I seem to be ordering on ebay from China or Poland but you don’t have much
selection in speed or power and all the chips are CMOS.
A usb programer is not that much. $200?

I re-read the MicroCornicopia article and it discusses PAL to GAL conversion. I am less concerned about it now. I usually get GAL16V8 and GAL22V10 from AliExpress. The quality is hit-or-miss but if you get enough you can get some decent parts.

The original article is amazingly complete. I noticed that I also have the source code for the boot ROMs although I am going to have to keep digging to find out what the tool chain is. The filename is ROM.A32 if that provides any clue. Looks to be some form of NS32000 assembler.

Also, the article mentions the PAL equations are documented in PALASM. There are modern equivalents like GALASM which can synthesize the JEDEC files from the PALASM code. So very positive on the hardware side.

Still would need someone to work on the software side.

Although the PD32 is on a PC/XT board, there are instructions for converting to other 8-bit computers. The PD32 uses a parallel port to communicate with the host computer so the interface is quite basic.

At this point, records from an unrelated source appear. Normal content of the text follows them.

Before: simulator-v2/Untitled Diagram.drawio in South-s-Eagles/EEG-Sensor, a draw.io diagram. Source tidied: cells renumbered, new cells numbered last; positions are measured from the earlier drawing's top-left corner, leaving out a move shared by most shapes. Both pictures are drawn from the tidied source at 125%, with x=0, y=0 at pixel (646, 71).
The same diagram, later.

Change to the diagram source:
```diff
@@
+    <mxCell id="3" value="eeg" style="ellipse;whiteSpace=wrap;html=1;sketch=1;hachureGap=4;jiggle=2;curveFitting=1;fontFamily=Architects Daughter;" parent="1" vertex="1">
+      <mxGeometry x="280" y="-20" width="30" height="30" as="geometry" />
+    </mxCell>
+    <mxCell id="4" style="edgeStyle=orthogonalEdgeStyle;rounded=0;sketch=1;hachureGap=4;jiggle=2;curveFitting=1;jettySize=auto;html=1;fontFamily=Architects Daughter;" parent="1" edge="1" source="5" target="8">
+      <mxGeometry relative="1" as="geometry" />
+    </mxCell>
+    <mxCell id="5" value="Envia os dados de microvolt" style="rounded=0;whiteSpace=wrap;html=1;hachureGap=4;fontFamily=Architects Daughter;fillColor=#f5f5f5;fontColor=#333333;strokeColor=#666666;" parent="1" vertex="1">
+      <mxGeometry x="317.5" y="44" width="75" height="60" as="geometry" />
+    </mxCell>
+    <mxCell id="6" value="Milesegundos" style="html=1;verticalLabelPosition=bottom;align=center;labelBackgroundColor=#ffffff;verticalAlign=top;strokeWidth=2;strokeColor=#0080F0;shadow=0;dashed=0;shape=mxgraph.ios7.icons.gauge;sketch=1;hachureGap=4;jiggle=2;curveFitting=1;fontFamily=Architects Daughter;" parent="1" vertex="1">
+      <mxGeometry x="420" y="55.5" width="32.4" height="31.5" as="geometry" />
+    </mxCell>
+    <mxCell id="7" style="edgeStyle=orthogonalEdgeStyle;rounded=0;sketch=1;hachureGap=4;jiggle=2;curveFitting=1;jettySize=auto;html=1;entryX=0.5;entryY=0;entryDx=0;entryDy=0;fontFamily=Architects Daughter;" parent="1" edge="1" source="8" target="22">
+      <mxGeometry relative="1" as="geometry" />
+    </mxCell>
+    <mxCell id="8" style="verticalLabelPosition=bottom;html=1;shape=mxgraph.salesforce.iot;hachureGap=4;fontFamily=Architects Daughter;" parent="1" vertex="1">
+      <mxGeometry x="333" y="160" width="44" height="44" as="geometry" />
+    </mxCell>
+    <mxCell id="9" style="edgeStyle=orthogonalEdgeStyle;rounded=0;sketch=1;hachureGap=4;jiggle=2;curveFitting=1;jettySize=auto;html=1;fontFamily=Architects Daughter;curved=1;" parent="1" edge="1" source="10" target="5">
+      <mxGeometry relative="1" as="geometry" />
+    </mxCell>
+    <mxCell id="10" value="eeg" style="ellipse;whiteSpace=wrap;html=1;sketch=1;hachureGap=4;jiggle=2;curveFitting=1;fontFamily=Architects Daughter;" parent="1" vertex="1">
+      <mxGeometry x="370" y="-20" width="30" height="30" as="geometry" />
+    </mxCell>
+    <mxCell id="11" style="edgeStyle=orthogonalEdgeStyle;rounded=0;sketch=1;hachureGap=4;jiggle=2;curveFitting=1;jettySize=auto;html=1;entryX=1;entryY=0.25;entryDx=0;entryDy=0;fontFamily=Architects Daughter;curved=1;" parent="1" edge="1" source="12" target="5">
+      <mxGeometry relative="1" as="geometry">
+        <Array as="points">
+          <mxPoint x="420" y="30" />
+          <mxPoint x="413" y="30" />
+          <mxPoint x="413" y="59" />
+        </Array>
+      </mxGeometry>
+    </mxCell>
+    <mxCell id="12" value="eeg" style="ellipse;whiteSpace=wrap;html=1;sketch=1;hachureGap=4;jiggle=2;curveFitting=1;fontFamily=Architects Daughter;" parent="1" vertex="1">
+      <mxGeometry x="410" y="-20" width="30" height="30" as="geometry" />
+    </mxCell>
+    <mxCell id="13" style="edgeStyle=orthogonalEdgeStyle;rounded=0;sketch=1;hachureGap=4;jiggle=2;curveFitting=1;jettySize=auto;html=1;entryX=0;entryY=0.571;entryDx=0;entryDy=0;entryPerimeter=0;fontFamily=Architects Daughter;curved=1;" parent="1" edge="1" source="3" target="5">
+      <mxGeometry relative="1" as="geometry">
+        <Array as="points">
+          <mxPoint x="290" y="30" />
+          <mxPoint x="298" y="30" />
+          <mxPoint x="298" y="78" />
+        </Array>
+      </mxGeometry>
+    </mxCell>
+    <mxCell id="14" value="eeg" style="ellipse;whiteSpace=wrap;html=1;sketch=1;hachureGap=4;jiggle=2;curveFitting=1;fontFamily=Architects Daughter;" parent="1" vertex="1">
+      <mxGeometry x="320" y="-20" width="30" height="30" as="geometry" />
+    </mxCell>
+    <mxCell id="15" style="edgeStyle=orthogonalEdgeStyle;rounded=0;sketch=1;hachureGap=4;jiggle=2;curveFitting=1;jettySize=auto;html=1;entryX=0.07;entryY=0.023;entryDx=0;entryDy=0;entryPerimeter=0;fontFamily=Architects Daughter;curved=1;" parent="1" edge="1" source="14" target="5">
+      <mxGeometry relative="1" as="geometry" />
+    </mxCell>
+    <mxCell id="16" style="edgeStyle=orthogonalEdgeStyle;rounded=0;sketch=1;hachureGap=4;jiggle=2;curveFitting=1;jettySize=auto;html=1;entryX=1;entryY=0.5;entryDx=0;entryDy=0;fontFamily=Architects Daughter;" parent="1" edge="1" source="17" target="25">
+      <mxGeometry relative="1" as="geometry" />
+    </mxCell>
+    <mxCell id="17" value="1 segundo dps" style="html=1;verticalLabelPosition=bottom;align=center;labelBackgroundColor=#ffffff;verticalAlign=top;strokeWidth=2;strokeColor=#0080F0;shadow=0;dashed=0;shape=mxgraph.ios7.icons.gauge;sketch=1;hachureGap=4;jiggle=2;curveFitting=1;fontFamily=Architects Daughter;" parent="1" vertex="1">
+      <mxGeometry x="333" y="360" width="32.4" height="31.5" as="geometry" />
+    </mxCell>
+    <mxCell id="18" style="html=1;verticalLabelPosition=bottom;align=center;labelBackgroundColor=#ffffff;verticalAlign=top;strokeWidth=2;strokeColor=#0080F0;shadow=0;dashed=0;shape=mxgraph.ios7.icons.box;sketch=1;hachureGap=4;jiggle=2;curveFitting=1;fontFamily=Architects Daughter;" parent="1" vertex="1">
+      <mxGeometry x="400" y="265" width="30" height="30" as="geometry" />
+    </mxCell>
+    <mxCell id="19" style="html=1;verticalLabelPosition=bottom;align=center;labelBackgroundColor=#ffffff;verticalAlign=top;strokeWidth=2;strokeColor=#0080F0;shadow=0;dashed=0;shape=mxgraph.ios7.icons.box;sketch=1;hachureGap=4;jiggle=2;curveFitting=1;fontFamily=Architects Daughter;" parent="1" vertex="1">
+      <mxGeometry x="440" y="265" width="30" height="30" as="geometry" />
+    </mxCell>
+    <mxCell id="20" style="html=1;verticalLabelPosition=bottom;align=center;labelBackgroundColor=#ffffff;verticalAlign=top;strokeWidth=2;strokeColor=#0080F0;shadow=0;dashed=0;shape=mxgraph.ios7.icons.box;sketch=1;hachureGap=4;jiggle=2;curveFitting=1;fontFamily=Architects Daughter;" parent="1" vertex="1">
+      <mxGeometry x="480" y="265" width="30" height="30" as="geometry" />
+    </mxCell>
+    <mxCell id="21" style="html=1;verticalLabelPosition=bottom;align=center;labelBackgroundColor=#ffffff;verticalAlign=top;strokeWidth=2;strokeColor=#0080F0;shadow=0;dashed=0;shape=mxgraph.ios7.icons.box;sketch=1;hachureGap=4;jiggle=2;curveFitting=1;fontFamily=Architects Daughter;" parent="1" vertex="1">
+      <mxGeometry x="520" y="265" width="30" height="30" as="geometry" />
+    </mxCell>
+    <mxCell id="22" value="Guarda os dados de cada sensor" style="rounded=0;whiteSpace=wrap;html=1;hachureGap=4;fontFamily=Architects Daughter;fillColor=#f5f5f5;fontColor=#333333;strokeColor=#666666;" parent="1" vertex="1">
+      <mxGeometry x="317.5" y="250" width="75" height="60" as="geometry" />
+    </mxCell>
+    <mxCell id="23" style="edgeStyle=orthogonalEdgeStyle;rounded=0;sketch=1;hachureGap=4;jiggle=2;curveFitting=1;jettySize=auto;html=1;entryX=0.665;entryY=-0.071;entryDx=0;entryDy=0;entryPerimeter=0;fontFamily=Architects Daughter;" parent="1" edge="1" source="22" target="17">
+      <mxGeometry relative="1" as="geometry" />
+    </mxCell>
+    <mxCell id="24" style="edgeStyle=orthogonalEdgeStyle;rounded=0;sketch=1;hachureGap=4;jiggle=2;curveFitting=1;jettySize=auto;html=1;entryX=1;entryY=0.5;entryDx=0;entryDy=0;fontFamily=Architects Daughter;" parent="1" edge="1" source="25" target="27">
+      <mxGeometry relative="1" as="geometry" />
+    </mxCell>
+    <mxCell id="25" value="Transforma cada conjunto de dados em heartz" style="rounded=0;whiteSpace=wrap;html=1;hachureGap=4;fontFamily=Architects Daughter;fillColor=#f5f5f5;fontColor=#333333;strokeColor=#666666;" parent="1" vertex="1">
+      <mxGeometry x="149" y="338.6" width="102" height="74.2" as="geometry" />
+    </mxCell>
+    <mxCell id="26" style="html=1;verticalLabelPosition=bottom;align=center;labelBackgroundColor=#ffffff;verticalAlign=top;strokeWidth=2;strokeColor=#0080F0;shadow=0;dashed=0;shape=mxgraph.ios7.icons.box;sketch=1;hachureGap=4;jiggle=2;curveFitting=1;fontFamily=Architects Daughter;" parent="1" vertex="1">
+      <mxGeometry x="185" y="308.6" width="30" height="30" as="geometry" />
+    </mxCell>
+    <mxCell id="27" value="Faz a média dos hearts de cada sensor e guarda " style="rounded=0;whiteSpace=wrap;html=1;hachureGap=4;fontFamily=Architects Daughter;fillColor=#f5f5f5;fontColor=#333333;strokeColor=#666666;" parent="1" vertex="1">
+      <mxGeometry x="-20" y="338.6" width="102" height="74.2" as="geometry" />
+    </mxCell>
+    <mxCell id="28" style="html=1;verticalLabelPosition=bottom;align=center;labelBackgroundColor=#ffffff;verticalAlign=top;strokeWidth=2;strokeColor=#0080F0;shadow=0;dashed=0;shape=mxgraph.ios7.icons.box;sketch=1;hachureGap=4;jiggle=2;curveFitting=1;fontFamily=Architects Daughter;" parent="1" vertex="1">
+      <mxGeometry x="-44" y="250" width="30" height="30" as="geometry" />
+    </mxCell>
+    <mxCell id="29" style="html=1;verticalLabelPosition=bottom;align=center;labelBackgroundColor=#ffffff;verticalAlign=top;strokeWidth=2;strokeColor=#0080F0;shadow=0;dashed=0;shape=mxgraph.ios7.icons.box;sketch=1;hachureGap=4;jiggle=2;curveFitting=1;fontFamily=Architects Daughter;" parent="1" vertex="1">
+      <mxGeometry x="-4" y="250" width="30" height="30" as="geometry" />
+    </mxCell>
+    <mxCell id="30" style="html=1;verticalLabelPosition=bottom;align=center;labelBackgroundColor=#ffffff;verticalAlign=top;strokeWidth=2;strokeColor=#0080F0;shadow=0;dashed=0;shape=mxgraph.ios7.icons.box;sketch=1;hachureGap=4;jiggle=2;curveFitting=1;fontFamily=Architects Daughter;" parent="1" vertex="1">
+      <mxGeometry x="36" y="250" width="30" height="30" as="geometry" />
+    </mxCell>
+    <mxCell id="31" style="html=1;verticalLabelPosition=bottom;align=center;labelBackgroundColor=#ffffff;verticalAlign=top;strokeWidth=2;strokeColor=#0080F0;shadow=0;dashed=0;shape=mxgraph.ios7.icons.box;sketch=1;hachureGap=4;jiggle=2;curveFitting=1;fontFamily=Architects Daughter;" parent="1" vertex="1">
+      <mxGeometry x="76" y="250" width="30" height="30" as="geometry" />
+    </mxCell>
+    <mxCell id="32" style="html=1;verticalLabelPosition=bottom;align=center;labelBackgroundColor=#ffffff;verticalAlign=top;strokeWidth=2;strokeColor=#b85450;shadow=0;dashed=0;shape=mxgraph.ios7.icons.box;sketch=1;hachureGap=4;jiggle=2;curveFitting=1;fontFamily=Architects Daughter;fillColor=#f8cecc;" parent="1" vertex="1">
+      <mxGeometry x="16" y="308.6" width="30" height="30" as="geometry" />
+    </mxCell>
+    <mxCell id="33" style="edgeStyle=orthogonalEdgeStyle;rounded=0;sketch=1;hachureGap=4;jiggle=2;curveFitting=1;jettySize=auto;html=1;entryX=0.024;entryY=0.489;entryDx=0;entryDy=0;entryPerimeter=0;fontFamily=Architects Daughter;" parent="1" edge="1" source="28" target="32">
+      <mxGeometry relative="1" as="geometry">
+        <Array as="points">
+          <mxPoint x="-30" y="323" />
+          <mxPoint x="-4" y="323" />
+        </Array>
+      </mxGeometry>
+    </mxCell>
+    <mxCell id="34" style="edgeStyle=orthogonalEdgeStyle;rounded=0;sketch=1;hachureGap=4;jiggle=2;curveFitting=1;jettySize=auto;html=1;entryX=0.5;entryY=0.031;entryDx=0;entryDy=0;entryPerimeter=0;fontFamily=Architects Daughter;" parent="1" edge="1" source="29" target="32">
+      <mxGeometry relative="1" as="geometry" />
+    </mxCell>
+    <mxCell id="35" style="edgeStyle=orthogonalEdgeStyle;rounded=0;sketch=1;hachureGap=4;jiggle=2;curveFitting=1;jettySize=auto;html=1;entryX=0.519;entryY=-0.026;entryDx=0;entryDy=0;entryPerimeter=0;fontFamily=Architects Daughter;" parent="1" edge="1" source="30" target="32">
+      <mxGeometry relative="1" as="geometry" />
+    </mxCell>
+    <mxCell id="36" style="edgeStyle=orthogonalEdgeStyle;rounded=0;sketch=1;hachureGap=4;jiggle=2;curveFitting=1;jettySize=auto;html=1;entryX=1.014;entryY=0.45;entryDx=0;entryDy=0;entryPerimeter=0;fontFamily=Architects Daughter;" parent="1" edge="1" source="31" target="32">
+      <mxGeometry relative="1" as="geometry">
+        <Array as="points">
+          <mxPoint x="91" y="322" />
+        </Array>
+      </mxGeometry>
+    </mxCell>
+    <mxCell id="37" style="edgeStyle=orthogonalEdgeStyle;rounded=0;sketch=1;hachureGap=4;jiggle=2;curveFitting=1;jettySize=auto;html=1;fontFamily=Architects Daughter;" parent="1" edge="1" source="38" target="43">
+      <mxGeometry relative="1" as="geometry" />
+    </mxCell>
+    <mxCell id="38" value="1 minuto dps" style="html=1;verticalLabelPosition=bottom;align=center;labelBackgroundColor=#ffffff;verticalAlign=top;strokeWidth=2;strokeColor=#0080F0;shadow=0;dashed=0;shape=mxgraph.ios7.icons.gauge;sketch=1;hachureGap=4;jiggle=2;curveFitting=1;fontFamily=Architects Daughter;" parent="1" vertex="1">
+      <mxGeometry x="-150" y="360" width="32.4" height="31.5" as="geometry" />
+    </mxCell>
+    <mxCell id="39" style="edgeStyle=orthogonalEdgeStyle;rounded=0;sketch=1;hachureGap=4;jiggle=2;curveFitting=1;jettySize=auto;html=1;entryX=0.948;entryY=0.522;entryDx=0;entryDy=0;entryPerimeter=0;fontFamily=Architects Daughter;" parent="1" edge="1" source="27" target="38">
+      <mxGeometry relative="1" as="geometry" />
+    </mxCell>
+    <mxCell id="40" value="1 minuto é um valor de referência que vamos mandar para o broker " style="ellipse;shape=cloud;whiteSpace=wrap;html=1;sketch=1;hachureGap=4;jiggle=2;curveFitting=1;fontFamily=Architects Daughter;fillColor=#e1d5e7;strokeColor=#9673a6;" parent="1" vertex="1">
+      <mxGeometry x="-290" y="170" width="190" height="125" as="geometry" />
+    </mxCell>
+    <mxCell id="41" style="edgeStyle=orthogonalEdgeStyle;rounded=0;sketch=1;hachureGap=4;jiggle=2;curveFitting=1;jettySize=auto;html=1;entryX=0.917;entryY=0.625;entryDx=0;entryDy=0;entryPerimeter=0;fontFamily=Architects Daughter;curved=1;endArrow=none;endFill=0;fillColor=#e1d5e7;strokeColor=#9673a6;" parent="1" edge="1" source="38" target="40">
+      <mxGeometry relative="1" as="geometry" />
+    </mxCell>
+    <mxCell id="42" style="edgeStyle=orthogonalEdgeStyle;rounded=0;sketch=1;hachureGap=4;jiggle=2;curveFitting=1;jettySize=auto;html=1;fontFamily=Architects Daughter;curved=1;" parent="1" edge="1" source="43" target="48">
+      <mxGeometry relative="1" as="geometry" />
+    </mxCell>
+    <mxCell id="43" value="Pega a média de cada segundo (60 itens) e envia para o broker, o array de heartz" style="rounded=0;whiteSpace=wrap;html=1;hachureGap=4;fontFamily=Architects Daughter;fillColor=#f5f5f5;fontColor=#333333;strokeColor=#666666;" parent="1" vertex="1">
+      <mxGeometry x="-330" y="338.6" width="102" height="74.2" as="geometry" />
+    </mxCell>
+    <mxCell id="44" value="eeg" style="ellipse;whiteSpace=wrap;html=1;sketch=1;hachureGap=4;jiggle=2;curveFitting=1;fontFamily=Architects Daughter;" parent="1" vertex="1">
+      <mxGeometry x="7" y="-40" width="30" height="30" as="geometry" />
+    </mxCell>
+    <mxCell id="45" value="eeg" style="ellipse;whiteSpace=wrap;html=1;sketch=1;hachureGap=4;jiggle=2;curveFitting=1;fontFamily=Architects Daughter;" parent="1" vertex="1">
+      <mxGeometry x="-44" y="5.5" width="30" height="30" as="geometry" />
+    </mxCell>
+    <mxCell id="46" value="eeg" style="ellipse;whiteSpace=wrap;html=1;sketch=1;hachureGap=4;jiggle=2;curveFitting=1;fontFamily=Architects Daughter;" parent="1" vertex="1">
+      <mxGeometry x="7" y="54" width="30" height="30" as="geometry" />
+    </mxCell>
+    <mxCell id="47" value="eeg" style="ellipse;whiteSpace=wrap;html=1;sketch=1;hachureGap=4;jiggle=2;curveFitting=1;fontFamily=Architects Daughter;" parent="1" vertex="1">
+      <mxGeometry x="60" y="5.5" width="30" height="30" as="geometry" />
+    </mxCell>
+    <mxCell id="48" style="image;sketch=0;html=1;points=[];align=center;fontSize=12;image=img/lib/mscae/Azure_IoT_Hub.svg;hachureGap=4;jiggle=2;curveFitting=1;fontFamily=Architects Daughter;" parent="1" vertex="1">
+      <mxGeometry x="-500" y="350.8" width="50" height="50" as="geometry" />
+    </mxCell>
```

Atmel (Now Microchip) still manufacture GALs but you might need an updated programmer - e.g. the TL866II Plus or their newer variants. The older Lattice GALs are becoming harder to find but I’ve not had issues with the ones I’ve bought via ebay (from China).


Well, you actually can run a program on the 1541 without actual computer (sort of), here is a video: Freespin demo running on Commodore 1541 floppy drive